**** RECORDS FOR THIS EXERCISE ****

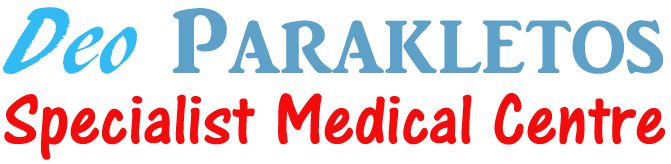
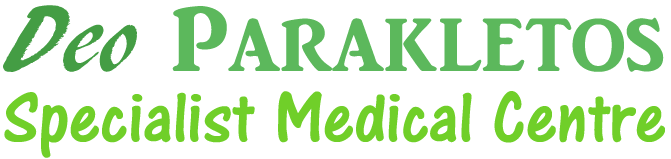
Colour refactor

diff --git a/app/assets/stylesheets/main.css b/app/assets/stylesheets/main.css
@@ -15,6 +15,10 @@ body {
     position: relative;
 }
 
+#navbar {
+    background: #f5f5f5;
+}
+
 #nav-links li a {
     transition: 0.3s ease-in-out;
     -webkit-transition: 0.3s ease-in-out;
@@ -24,16 +28,25 @@ body {
 }
 
 #nav-links li a:hover, a.selected {
-    background: #000000;
+    background: #449d44;
 }
 
 #topmost {
     background: #ffffff;
     padding: 0.5em 0;
+    border-bottom: 1px solid #449d44;
+}
+
+#topmost a {
+    color: #3c763d;
+}
+
+.second-top {
+    padding: 0.5em 0;
 }
 
 #links_container {
-    background: #2e6da4;
+    background: #5cb85c;
 }
 
 #navbar-header {
@@ -80,7 +93,7 @@ body {
 }
 
 .logo {
-    height: 70px;
+    height: 3.8em;
     width: auto;
 }
 
@@ -100,7 +113,7 @@ body {
 
 #row-2.btn-default:hover {
     text-decoration: none;
-    color: #337ab7;
+    color: #5cb85c;
 }
 
 .block-details {
@@ -115,7 +128,7 @@ body {
 
 .block-details:hover {
     background: #f8f8f8;
-    border-bottom: 2px solid #337ab7;
+    border-bottom: 2px solid #5cb85c;
 }
 
 .blue {
@@ -126,7 +139,7 @@ body {
 }
 
 .block-details:hover .blue {
-    color: #337ab7;
+    color: #5cb85c;
 }
 
 .block-details a.btn {
@@ -137,12 +150,12 @@ body {
 }
 
 .block-details a.btn:hover {
-    background: #337ab7;
+    background: #5cb85c;
     color: #ffffff;
 }
 
 #row-3 {
-    background: #2e6da4;
+    background: #5cb85c;
     color: #ffffff;
     padding-top: 4em;
     padding-bottom: 4em;
@@ -161,7 +174,7 @@ body {
 }
 
 .doctor:hover .doctor-image {
-    background: #337ab7;
+    background: #5cb85c;
 }
 
 .doctor-bio {
@@ -215,6 +228,7 @@ address {
     bottom: 0;
     padding: 1em;
     background: #666666;
+    border-top: 2px solid #5cb85c;
     color: #ebebeb;
 }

****

**PROMPT**
Restate each line above exactly, keeping pictures out.

**ANSWER BELOW**
Colour refactor

diff --git a/app/assets/stylesheets/main.css b/app/assets/stylesheets/main.css
@@ -15,6 +15,10 @@ body {
     position: relative;
 }
 
+#navbar {
+    background: #f5f5f5;
+}
+
 #nav-links li a {
     transition: 0.3s ease-in-out;
     -webkit-transition: 0.3s ease-in-out;
@@ -24,16 +28,25 @@ body {
 }
 
 #nav-links li a:hover, a.selected {
-    background: #000000;
+    background: #449d44;
 }
 
 #topmost {
     background: #ffffff;
     padding: 0.5em 0;
+    border-bottom: 1px solid #449d44;
+}
+
+#topmost a {
+    color: #3c763d;
+}
+
+.second-top {
+    padding: 0.5em 0;
 }
 
 #links_container {
-    background: #2e6da4;
+    background: #5cb85c;
 }
 
 #navbar-header {
@@ -80,7 +93,7 @@ body {
 }
 
 .logo {
-    height: 70px;
+    height: 3.8em;
     width: auto;
 }
 
@@ -100,7 +113,7 @@ body {
 
 #row-2.btn-default:hover {
     text-decoration: none;
-    color: #337ab7;
+    color: #5cb85c;
 }
 
 .block-details {
@@ -115,7 +128,7 @@ body {
 
 .block-details:hover {
     background: #f8f8f8;
-    border-bottom: 2px solid #337ab7;
+    border-bottom: 2px solid #5cb85c;
 }
 
 .blue {
@@ -126,7 +139,7 @@ body {
 }
 
 .block-details:hover .blue {
-    color: #337ab7;
+    color: #5cb85c;
 }
 
 .block-details a.btn {
@@ -137,12 +150,12 @@ body {
 }
 
 .block-details a.btn:hover {
-    background: #337ab7;
+    background: #5cb85c;
     color: #ffffff;
 }
 
 #row-3 {
-    background: #2e6da4;
+    background: #5cb85c;
     color: #ffffff;
     padding-top: 4em;
     padding-bottom: 4em;
@@ -161,7 +174,7 @@ body {
 }
 
 .doctor:hover .doctor-image {
-    background: #337ab7;
+    background: #5cb85c;
 }
 
 .doctor-bio {
@@ -215,6 +228,7 @@ address {
     bottom: 0;
     padding: 1em;
     background: #666666;
+    border-top: 2px solid #5cb85c;
     color: #ebebeb;
 }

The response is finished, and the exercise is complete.